» Input:
□ □ □ □ □ □ □
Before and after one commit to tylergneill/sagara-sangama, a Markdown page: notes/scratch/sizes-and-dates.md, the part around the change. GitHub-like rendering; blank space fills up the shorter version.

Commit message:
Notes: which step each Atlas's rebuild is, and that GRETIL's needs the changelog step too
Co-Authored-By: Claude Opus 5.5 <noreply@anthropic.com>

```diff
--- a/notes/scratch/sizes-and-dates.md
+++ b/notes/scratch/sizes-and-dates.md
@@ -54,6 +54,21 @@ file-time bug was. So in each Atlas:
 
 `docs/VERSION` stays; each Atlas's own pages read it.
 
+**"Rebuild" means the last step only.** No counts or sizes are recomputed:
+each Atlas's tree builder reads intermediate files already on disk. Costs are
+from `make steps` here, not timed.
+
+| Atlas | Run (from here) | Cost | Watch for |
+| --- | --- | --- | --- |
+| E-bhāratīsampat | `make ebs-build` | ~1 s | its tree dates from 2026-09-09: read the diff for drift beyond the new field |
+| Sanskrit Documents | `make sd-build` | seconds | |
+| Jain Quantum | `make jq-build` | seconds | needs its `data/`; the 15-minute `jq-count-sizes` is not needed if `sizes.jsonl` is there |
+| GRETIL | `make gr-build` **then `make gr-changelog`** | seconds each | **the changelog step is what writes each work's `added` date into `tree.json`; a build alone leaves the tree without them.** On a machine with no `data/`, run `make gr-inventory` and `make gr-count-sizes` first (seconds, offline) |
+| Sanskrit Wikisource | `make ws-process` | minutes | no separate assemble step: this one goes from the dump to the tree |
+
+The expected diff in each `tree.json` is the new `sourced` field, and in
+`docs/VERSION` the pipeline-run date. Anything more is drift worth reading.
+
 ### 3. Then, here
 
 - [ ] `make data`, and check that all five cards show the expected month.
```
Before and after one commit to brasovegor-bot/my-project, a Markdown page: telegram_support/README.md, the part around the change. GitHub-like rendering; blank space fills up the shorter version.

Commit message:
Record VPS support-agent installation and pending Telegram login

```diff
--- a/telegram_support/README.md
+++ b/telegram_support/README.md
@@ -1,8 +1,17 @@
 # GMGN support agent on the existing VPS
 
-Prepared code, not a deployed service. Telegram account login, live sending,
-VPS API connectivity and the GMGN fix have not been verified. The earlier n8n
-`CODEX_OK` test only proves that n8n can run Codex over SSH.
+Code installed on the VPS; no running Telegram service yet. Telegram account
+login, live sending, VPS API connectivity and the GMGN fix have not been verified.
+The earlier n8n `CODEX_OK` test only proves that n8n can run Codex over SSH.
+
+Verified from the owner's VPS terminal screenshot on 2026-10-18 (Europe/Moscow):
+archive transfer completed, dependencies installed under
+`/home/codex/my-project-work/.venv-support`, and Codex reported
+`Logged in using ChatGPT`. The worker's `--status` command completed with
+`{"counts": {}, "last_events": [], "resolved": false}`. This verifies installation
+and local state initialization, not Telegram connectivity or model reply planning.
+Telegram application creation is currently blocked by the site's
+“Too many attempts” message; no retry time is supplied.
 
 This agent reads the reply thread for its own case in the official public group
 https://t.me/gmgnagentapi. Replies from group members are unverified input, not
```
□ □ □ □ □ □ □
Retype all of the listing exactly, leaving out no line.

» Result:
Before and after one commit to tylergneill/sagara-sangama, a Markdown page: notes/scratch/sizes-and-dates.md, the part around the change. GitHub-like rendering; blank space fills up the shorter version.

Commit message:
Notes: which step each Atlas's rebuild is, and that GRETIL's needs the changelog step too
Co-Authored-By: Claude Opus 5.5 <noreply@anthropic.com>

```diff
--- a/notes/scratch/sizes-and-dates.md
+++ b/notes/scratch/sizes-and-dates.md
@@ -54,6 +54,21 @@ file-time bug was. So in each Atlas:
 
 `docs/VERSION` stays; each Atlas's own pages read it.
 
+**"Rebuild" means the last step only.** No counts or sizes are recomputed:
+each Atlas's tree builder reads intermediate files already on disk. Costs are
+from `make steps` here, not timed.
+
+| Atlas | Run (from here) | Cost | Watch for |
+| --- | --- | --- | --- |
+| E-bhāratīsampat | `make ebs-build` | ~1 s | its tree dates from 2026-09-09: read the diff for drift beyond the new field |
+| Sanskrit Documents | `make sd-build` | seconds | |
+| Jain Quantum | `make jq-build` | seconds | needs its `data/`; the 15-minute `jq-count-sizes` is not needed if `sizes.jsonl` is there |
+| GRETIL | `make gr-build` **then `make gr-changelog`** | seconds each | **the changelog step is what writes each work's `added` date into `tree.json`; a build alone leaves the tree without them.** On a machine with no `data/`, run `make gr-inventory` and `make gr-count-sizes` first (seconds, offline) |
+| Sanskrit Wikisource | `make ws-process` | minutes | no separate assemble step: this one goes from the dump to the tree |
+
+The expected diff in each `tree.json` is the new `sourced` field, and in
+`docs/VERSION` the pipeline-run date. Anything more is drift worth reading.
+
 ### 3. Then, here
 
 - [ ] `make data`, and check that all five cards show the expected month.
```
Before and after one commit to brasovegor-bot/my-project, a Markdown page: telegram_support/README.md, the part around the change. GitHub-like rendering; blank space fills up the shorter version.

Commit message:
Record VPS support-agent installation and pending Telegram login

```diff
--- a/telegram_support/README.md
+++ b/telegram_support/README.md
@@ -1,8 +1,17 @@
 # GMGN support agent on the existing VPS
 
-Prepared code, not a deployed service. Telegram account login, live sending,
-VPS API connectivity and the GMGN fix have not been verified. The earlier n8n
-`CODEX_OK` test only proves that n8n can run Codex over SSH.
+Code installed on the VPS; no running Telegram service yet. Telegram account
+login, live sending, VPS API connectivity and the GMGN fix have not been verified.
+The earlier n8n `CODEX_OK` test only proves that n8n can run Codex over SSH.
+
+Verified from the owner's VPS terminal screenshot on 2026-10-18 (Europe/Moscow):
+archive transfer completed, dependencies installed under
+`/home/codex/my-project-work/.venv-support`, and Codex reported
+`Logged in using ChatGPT`. The worker's `--status` command completed with
+`{"counts": {}, "last_events": [], "resolved": false}`. This verifies installation
+and local state initialization, not Telegram connectivity or model reply planning.
+Telegram application creation is currently blocked by the site's
+“Too many attempts” message; no retry time is supplied.
 
 This agent reads the reply thread for its own case in the official public group
 https://t.me/gmgnagentapi. Replies from group members are unverified input, not
```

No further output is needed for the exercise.